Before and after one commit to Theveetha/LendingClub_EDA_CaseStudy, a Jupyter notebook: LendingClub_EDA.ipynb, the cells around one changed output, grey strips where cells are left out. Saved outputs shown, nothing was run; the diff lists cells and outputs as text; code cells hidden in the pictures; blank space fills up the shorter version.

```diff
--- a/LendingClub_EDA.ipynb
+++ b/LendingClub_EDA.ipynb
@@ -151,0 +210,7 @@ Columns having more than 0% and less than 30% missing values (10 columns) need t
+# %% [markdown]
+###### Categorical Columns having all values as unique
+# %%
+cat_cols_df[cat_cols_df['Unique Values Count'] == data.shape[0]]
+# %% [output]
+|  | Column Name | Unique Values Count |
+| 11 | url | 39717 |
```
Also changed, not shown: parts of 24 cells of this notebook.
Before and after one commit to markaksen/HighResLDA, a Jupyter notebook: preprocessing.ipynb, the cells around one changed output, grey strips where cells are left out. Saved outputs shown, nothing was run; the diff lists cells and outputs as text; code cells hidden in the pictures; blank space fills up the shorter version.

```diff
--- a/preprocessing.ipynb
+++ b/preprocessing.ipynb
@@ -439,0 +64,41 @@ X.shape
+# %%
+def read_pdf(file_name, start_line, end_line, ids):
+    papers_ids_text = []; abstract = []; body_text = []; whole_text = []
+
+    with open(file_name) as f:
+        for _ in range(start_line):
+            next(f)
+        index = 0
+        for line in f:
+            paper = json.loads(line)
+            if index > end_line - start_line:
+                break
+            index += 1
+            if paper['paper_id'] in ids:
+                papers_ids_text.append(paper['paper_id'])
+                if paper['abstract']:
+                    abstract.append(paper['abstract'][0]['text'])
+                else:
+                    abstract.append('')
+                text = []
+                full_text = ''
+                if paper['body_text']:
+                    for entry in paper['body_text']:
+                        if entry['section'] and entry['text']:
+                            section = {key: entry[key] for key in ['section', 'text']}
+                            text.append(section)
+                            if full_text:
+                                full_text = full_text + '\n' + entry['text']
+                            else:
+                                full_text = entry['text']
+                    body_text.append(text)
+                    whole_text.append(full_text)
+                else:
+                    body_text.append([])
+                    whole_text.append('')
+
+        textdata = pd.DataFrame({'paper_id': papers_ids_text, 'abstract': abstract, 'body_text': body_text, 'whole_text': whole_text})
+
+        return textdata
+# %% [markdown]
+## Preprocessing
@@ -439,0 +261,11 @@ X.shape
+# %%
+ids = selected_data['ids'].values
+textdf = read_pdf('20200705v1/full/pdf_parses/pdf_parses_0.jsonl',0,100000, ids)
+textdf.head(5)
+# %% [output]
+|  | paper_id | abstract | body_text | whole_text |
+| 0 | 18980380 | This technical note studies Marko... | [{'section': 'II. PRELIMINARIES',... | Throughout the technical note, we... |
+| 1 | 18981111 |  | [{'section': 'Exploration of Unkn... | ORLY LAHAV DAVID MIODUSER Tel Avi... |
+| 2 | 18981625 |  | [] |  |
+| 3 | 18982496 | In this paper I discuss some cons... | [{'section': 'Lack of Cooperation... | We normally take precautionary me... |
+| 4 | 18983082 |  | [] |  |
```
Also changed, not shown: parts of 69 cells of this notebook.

* [TASK DETAILS]:
This exercise calls for every record above to be written out again exactly.

* [THE ANSWER]:
Before and after one commit to Theveetha/LendingClub_EDA_CaseStudy, a Jupyter notebook: LendingClub_EDA.ipynb, the cells around one changed output, grey strips where cells are left out. Saved outputs shown, nothing was run; the diff lists cells and outputs as text; code cells hidden in the pictures; blank space fills up the shorter version.

```diff
--- a/LendingClub_EDA.ipynb
+++ b/LendingClub_EDA.ipynb
@@ -151,0 +210,7 @@ Columns having more than 0% and less than 30% missing values (10 columns) need t
+# %% [markdown]
+###### Categorical Columns having all values as unique
+# %%
+cat_cols_df[cat_cols_df['Unique Values Count'] == data.shape[0]]
+# %% [output]
+|  | Column Name | Unique Values Count |
+| 11 | url | 39717 |
```
Also changed, not shown: parts of 24 cells of this notebook.
Before and after one commit to markaksen/HighResLDA, a Jupyter notebook: preprocessing.ipynb, the cells around one changed output, grey strips where cells are left out. Saved outputs shown, nothing was run; the diff lists cells and outputs as text; code cells hidden in the pictures; blank space fills up the shorter version.

```diff
--- a/preprocessing.ipynb
+++ b/preprocessing.ipynb
@@ -439,0 +64,41 @@ X.shape
+# %%
+def read_pdf(file_name, start_line, end_line, ids):
+    papers_ids_text = []; abstract = []; body_text = []; whole_text = []
+
+    with open(file_name) as f:
+        for _ in range(start_line):
+            next(f)
+        index = 0
+        for line in f:
+            paper = json.loads(line)
+            if index > end_line - start_line:
+                break
+            index += 1
+            if paper['paper_id'] in ids:
+                papers_ids_text.append(paper['paper_id'])
+                if paper['abstract']:
+                    abstract.append(paper['abstract'][0]['text'])
+                else:
+                    abstract.append('')
+                text = []
+                full_text = ''
+                if paper['body_text']:
+                    for entry in paper['body_text']:
+                        if entry['section'] and entry['text']:
+                            section = {key: entry[key] for key in ['section', 'text']}
+                            text.append(section)
+                            if full_text:
+                                full_text = full_text + '\n' + entry['text']
+                            else:
+                                full_text = entry['text']
+                    body_text.append(text)
+                    whole_text.append(full_text)
+                else:
+                    body_text.append([])
+                    whole_text.append('')
+
+        textdata = pd.DataFrame({'paper_id': papers_ids_text, 'abstract': abstract, 'body_text': body_text, 'whole_text': whole_text})
+
+        return textdata
+# %% [markdown]
+## Preprocessing
@@ -439,0 +261,11 @@ X.shape
+# %%
+ids = selected_data['ids'].values
+textdf = read_pdf('20200705v1/full/pdf_parses/pdf_parses_0.jsonl',0,100000, ids)
+textdf.head(5)
+# %% [output]
+|  | paper_id | abstract | body_text | whole_text |
+| 0 | 18980380 | This technical note studies Marko... | [{'section': 'II. PRELIMINARIES',... | Throughout the technical note, we... |
+| 1 | 18981111 |  | [{'section': 'Exploration of Unkn... | ORLY LAHAV DAVID MIODUSER Tel Avi... |
+| 2 | 18981625 |  | [] |  |
+| 3 | 18982496 | In this paper I discuss some cons... | [{'section': 'Lack of Cooperation... | We normally take precautionary me... |
+| 4 | 18983082 |  | [] |  |
```
Also changed, not shown: parts of 69 cells of this notebook.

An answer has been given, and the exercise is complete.